“Every day I’m getting more and more comfortable and feeling good and understanding my role and understanding what I need to do for preparation every single day. It’s all coming together, man. I feel like the past couple of weeks, I’ve been good and having good at-bats. I’m trying to keep it rolling.”

Never Give Up

Jake Hager has a message for everyone who has a dream but keeps hitting roadblocks. “Never give up. It was my dream to be a big leaguer. And I believed in myself that I could do it. I knew I could do it. People kept telling me I could do it, kept telling me I’m a big leaguer but just needed someone to give me the opportunity. And I just didn’t give up.

“I gotta thank my agent for getting me contracts. And thank you to the Brewers, the Mets, and the Mariners for giving me the opportunity. I work hard every day and put in the work in every day. And I knew I could be up here, and I thank everyone, especially the Diamondbacks, for giving me the opportunity.”

The overall message applies to baseball or to any other area of life that involves turning a dream into a goal and working hard to achieve it.

“Never give up. If you believe you can make it, don’t give up. I have guys that are still trying to play and make it, and I applaud them for it. Just don’t give up. Don’t give up. It’s a hard game.
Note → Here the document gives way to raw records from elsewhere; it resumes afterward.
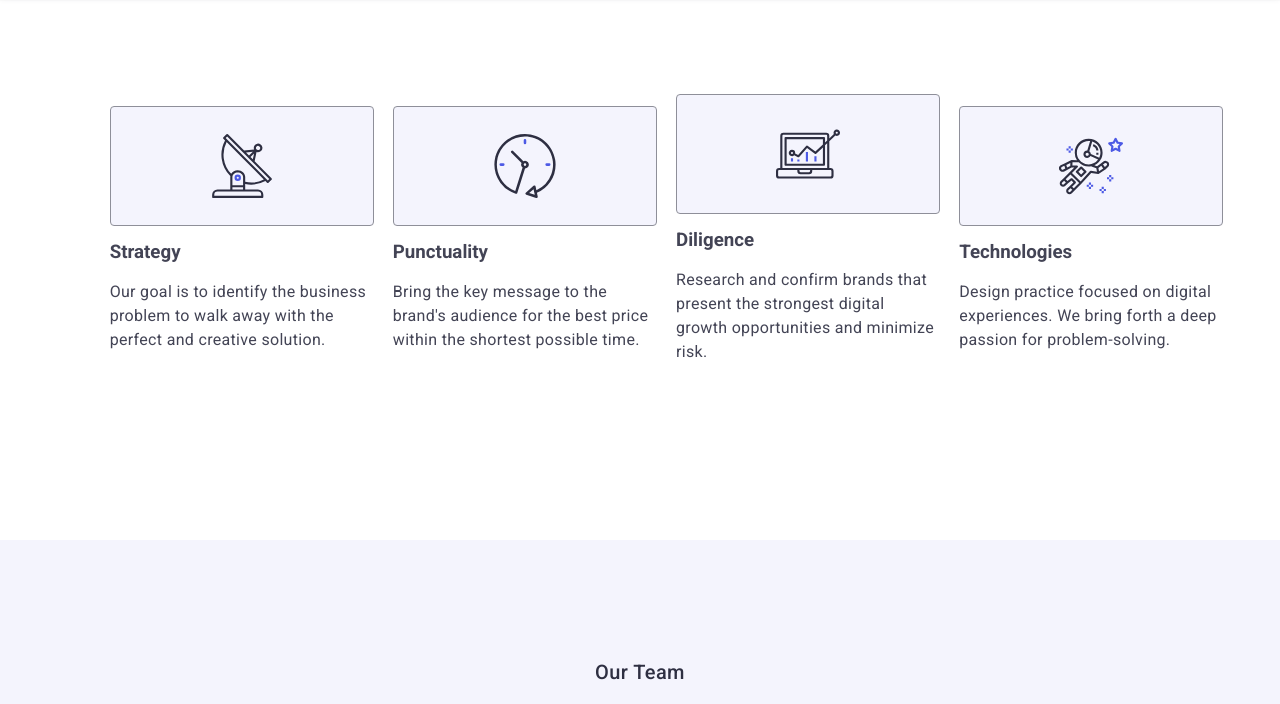
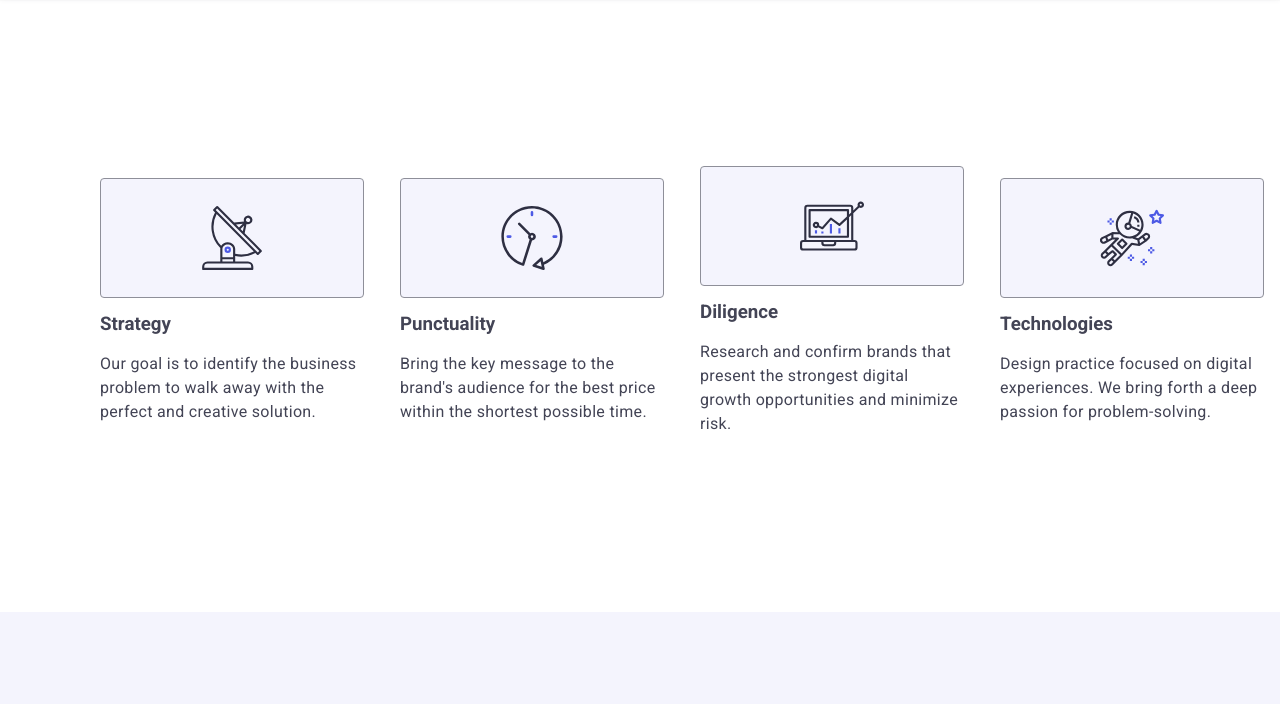
Before and after one commit to Lena8829/goit-homework-6, a plain HTML site: page index.html in a window 1280 px wide. Shown: the part 96-800 px from the top of the page. Drawn offline with nearby package versions, Linux system fonts and the light colour scheme.

Commit message:
Update style.css

```diff
--- a/css/style.css
+++ b/css/style.css
@@ -333,25 +333,24 @@ main {
 }
 
 .features-list-item {
+  width: 100%;
   display: flex;
-  width: 100%;
-
+  padding: 72px 24px;
   flex-direction: column;
   gap: 8px;
-  margin-bottom: 72px;
 }
 
 @media only screen and (min-width: 768px) {
   .features-list-item {
     width: 356px;
-    width: calc((100% - 48px) / 3);
+    width: calc((100% - 72px) / 2);
   }
 }
 
 @media only screen and (min-width: 1158px) {
   .features-list-item {
     width: 264px;
-    width: calc((100% - 72px) / 5);
+    width: calc((100% - 216px) / 4);
   }
 }
 
@@ -362,7 +361,6 @@ main {
 
   width: 288px;
   height: 120px;
-  flex-shrink: 0;
 
   display: flex;
   justify-content: center;
```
And all you need is the opportunity.”

Main Photo Credits:

PHOENIX, Jun 26 — Arizona Diamondbacks infielder Jake Hager takes infield drills with Geraldo Perdomo in the background prior to the Diamondbacks’ game against the Detroit Tigers at Chase Field. (Photo by Evan Thompson)

Players/managers/coaches mentioned:

Bryce Harper, Erick Fedde, Jake Hager, Brett Phillips, Adam Cimber, Kole Calhoun, Torey Lovullo, Cooper Hummel, Pavin Smith, Christian Walker, Tony Perezchica, Josh Rojas, Joe Mantiply, Jose Herrera, Carson Kelly, Geraldo Perdomo, Daulton Varsho, Alek Thomas, Buddy Kennedy, Ketel Marte, David Peralta, Joe Mather